The blog for Massachusetts Citizens for Life: the pro-life movement in the Bay State since 1973.
Monday, March 8, 2010
Bishops appear to support Senate health care bill!
The next vote will be an up-and-down vote on the Senate bill in the House.If the House votes for the Senate bill, with its extreme pro-abortion provisions , the bill will go to Obama who will sign it into law.Period.
There is some pie-in-the-sky talk about passing a parallel bill that would restrict abortion funding.That would need 60 votes in the Senate (we have 46) and the presidential signature - obviously not possible.
Yet the United States Conference of Catholic Bishops is working on this proposal. (article below)
There is only one acceptable solution.It is up to us!THE HOUSE MUST DEFEAT THE SENATE BILL!
Please make your calls again.The message this time is simple: the House must defeat the Senate bill.
This vote can happen any time, so please call immediately!Your call will determine whether or not our country will respect life in the future!
Dangerous Negotiations Over Abortion [Grace-Marie Turner], Saturday, March 6, 2010, National Review Online
America's Catholic bishops are being used in a negotiating ploy that could lead to enactment of Obamacare and to federal funding of abortion.
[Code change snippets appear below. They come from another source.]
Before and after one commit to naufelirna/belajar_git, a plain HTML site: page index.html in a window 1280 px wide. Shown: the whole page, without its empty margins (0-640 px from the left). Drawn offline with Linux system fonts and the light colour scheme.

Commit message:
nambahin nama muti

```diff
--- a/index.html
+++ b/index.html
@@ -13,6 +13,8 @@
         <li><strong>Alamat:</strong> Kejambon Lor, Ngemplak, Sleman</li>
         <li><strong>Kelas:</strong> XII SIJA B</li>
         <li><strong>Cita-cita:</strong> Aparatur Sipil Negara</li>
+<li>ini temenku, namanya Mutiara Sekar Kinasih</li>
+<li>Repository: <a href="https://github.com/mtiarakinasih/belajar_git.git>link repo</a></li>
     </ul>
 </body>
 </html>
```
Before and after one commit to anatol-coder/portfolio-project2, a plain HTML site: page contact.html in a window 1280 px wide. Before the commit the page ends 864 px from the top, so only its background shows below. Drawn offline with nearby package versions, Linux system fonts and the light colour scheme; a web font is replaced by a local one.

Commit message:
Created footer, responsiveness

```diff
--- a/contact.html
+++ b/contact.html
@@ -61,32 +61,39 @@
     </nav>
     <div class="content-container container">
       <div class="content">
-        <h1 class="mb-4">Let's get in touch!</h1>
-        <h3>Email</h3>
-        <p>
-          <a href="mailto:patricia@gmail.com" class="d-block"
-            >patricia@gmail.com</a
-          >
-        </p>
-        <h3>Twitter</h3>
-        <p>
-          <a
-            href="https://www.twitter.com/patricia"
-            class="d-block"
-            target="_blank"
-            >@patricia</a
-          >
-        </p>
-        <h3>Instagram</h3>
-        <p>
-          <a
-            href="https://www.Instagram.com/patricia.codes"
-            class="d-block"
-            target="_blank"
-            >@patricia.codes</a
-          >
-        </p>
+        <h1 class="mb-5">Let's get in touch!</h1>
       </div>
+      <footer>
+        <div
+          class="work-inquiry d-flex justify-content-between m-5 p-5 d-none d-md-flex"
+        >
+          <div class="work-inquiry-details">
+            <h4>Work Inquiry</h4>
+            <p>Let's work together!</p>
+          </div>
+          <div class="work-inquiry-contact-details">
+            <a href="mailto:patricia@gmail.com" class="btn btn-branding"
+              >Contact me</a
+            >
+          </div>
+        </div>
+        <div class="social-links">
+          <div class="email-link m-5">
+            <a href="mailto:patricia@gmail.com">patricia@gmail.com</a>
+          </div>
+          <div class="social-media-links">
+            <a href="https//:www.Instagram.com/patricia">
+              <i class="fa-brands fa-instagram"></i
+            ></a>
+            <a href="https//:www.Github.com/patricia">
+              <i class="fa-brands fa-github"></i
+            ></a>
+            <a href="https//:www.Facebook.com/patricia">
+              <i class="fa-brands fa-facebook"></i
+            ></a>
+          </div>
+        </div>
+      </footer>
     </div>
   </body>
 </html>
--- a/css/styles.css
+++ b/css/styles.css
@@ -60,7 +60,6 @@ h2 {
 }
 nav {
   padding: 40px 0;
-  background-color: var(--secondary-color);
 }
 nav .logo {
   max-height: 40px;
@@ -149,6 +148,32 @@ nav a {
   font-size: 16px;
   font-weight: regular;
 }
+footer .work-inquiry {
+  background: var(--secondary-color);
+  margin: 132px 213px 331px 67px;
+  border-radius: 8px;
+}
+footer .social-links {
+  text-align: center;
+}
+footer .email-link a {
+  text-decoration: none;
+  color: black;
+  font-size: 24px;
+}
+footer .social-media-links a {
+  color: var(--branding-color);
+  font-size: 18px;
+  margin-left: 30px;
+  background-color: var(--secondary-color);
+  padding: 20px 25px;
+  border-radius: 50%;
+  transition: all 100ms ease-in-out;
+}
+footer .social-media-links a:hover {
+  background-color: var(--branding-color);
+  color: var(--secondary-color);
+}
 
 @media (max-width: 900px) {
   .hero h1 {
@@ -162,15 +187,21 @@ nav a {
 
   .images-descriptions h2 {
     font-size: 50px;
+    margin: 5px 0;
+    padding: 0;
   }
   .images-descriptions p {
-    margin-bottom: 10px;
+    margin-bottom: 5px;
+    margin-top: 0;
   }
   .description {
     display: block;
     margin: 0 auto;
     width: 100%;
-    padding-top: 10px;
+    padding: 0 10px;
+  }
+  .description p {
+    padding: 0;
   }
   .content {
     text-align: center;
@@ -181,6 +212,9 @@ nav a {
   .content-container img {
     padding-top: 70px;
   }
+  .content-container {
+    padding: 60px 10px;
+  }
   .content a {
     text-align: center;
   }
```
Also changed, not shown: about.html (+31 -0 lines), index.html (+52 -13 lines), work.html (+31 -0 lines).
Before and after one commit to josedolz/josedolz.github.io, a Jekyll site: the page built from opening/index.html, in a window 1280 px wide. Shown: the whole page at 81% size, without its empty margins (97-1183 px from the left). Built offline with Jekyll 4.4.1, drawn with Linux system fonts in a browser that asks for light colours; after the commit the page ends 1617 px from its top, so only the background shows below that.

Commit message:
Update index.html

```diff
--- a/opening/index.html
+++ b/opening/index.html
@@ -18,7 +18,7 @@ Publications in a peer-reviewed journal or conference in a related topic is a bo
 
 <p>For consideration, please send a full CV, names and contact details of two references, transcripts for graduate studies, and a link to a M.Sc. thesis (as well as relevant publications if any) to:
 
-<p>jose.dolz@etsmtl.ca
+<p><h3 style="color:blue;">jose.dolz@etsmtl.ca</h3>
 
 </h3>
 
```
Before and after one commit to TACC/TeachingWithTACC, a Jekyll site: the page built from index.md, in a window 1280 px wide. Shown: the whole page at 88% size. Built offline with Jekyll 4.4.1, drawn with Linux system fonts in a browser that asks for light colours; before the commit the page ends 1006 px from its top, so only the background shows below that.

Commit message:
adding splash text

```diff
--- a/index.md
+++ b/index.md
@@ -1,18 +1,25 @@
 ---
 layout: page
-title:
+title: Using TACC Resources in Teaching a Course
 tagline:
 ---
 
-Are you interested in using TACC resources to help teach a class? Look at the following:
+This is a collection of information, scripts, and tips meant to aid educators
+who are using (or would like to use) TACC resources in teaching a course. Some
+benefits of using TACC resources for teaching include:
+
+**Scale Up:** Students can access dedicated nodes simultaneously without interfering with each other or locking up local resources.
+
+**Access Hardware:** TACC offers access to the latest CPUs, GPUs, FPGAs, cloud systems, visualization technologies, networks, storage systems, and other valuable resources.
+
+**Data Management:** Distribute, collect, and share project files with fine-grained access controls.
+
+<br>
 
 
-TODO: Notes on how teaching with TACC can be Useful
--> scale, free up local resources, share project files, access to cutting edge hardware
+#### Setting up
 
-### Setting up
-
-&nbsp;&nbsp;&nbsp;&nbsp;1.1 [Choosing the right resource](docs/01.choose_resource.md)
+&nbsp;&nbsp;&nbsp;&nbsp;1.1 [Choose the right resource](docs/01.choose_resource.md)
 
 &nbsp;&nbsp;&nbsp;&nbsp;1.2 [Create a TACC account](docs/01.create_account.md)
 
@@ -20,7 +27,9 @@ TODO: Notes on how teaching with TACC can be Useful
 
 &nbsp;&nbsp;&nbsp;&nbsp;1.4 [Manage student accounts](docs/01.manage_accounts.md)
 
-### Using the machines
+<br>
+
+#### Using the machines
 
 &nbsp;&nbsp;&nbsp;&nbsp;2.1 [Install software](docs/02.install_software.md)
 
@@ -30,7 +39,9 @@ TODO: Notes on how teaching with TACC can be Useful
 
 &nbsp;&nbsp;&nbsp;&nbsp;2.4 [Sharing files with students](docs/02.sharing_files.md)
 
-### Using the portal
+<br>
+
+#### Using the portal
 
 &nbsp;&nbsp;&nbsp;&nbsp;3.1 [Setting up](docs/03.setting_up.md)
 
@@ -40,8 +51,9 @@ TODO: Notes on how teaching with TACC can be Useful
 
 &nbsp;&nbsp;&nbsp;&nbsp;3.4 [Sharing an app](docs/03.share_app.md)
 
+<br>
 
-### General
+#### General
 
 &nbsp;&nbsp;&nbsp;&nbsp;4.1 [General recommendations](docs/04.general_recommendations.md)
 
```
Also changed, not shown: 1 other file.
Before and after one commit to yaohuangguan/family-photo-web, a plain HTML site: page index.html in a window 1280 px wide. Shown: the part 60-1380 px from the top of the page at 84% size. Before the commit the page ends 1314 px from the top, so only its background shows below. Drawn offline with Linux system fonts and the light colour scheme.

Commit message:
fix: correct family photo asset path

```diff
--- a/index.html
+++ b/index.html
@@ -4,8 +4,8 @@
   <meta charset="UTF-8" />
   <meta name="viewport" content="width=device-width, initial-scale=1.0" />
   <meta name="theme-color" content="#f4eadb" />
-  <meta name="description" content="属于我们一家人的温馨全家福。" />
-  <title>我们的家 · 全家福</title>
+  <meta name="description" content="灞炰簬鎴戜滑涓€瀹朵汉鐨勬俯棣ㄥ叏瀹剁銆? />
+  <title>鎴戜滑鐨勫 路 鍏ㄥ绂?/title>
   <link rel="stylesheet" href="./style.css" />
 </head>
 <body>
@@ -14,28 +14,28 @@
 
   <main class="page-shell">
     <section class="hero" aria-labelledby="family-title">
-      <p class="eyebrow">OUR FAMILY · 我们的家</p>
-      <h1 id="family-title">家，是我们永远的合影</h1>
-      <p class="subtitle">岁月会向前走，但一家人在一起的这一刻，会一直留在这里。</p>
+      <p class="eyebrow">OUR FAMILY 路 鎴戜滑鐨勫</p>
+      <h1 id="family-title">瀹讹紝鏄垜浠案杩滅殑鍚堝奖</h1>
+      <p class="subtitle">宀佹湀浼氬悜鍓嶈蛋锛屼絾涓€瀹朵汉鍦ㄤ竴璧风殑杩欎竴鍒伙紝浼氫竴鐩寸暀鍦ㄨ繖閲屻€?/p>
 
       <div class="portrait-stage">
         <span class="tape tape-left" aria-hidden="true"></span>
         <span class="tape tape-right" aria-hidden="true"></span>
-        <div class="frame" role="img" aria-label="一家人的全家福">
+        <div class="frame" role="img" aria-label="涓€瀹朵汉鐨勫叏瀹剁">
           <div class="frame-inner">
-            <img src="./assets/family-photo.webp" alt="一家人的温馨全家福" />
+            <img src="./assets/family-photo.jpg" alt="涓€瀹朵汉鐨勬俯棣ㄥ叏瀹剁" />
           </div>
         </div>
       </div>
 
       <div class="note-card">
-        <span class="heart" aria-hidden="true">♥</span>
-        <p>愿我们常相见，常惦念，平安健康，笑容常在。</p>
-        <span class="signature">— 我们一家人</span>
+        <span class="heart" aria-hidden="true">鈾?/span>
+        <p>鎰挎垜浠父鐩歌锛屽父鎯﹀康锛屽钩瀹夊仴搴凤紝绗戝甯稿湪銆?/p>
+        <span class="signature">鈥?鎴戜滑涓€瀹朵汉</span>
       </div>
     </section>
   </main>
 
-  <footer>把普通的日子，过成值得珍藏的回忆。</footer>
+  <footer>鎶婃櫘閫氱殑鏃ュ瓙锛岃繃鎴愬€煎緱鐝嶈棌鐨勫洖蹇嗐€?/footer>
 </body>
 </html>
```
Representatives of the bishops reportedly are working with the White House and Democratic leaders in Congress to write legislative language that would "fix" the liberal abortion provisions in the Senate health-care reform bill. They are being told that congressional leaders will pledge to enact their abortion protections as separate legislation amending the Senate bill after it's passed. That is a smokescreen designed to keep the bishops at the negotiating table while the real action to enact Obamacare takes place in the House.
President Obama and his congressional allies are meeting with House Democrats to convince them that they must pass the Senate's version of the bill "to keep the process moving." But it's more than just one step in a process; if the House passes the Senate bill with a simple majority of 216 votes, Obamacare will become the law of the land.
Once that happens, the Senate may, or may not, pass a second bill to "fix" the original bill's abortion language. It's far from certain that this will happen; in fact, it would be extremely difficult to do so. Abortion provisions historically have been barred from the 51-vote Senate reconciliation process as being not germane to the budget, and there are not 60 pro-life votes in the Senate to pass such a bill through regular order.
It would be the scam of all time if House members were talked into going first and voting for the Senate bill "to keep the process moving" toward passage of a reconciliation package, only to find that they have put Obamacare over the finish line with no guarantee of any changes. If the House passes legislation identical to the Senate bill, the president will surely sign it, and it will become law. That means House Democrats will have voted for a bill that clearly allows federal funding for abortion, which the U.S. Conference of Catholic Bishops solidly opposes. Any promises that this would be fixed later on won't be worth the paper they might, or might not, be written on.
The National Right to Life Committee issued a strong statement on Friday saying:
When all of the pro-abortion provisions are considered in total, the Senate bill is the most pro-abortion single piece of legislation that has ever come to the House floor for a vote, since Roe v. Wade. Any House member who votes for the Senate health bill is casting a career-defining pro-abortion vote. A House member who votes for the Senate bill would forfeit a plausible claim to pro-life credentials. No House member who votes for the Senate bill will be regarded, in the future, as having a record against federal funding of abortion . . .
House members who vote for the Senate bill will be accountable to their constituents for what the Senate bill contains, including its pro-abortion mandates and subsidies, without regard to . . . solemn assurances that Congress will revisit the issue in future legislation.
The bishops must insist that the House never votes on the Senate bill, but instead starts with new health-reform legislation that protects against federal funding of abortion. They will have leverage only if protections against abortion are explicitly included as part of a larger health-reform bill.
The House could vote anytime on the Senate bill, and the bishops must not be part of this deceptive and dangerous strategy